(Modification records)
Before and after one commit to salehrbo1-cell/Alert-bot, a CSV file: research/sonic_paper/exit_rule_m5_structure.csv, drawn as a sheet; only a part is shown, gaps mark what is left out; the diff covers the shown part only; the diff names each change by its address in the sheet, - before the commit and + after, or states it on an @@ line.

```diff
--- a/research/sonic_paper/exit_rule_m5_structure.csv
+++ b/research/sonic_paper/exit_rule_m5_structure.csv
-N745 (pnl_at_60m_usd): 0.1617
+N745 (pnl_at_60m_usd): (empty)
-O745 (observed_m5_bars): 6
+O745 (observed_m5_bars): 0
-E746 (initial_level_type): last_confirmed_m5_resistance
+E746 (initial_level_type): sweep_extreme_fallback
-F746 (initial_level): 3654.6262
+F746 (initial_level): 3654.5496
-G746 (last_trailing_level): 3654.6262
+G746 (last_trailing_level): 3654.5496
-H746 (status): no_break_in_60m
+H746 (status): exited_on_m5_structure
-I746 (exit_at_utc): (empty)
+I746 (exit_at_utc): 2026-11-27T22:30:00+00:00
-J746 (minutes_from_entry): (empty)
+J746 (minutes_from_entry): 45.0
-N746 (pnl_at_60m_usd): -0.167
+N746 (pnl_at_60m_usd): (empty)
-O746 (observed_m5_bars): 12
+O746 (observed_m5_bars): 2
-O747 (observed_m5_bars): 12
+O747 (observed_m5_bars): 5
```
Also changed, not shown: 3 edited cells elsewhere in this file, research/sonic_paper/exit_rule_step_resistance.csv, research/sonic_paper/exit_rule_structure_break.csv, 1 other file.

> TASK DETAILS:
Produce an exact copy of the entries above.

> ANSWER TO THE PROBLEM:
Before and after one commit to salehrbo1-cell/Alert-bot, a CSV file: research/sonic_paper/exit_rule_m5_structure.csv, drawn as a sheet; only a part is shown, gaps mark what is left out; the diff covers the shown part only; the diff names each change by its address in the sheet, - before the commit and + after, or states it on an @@ line.

```diff
--- a/research/sonic_paper/exit_rule_m5_structure.csv
+++ b/research/sonic_paper/exit_rule_m5_structure.csv
-N745 (pnl_at_60m_usd): 0.1617
+N745 (pnl_at_60m_usd): (empty)
-O745 (observed_m5_bars): 6
+O745 (observed_m5_bars): 0
-E746 (initial_level_type): last_confirmed_m5_resistance
+E746 (initial_level_type): sweep_extreme_fallback
-F746 (initial_level): 3654.6262
+F746 (initial_level): 3654.5496
-G746 (last_trailing_level): 3654.6262
+G746 (last_trailing_level): 3654.5496
-H746 (status): no_break_in_60m
+H746 (status): exited_on_m5_structure
-I746 (exit_at_utc): (empty)
+I746 (exit_at_utc): 2026-11-27T22:30:00+00:00
-J746 (minutes_from_entry): (empty)
+J746 (minutes_from_entry): 45.0
-N746 (pnl_at_60m_usd): -0.167
+N746 (pnl_at_60m_usd): (empty)
-O746 (observed_m5_bars): 12
+O746 (observed_m5_bars): 2
-O747 (observed_m5_bars): 12
+O747 (observed_m5_bars): 5
```
Also changed, not shown: 3 edited cells elsewhere in this file, research/sonic_paper/exit_rule_step_resistance.csv, research/sonic_paper/exit_rule_structure_break.csv, 1 other file.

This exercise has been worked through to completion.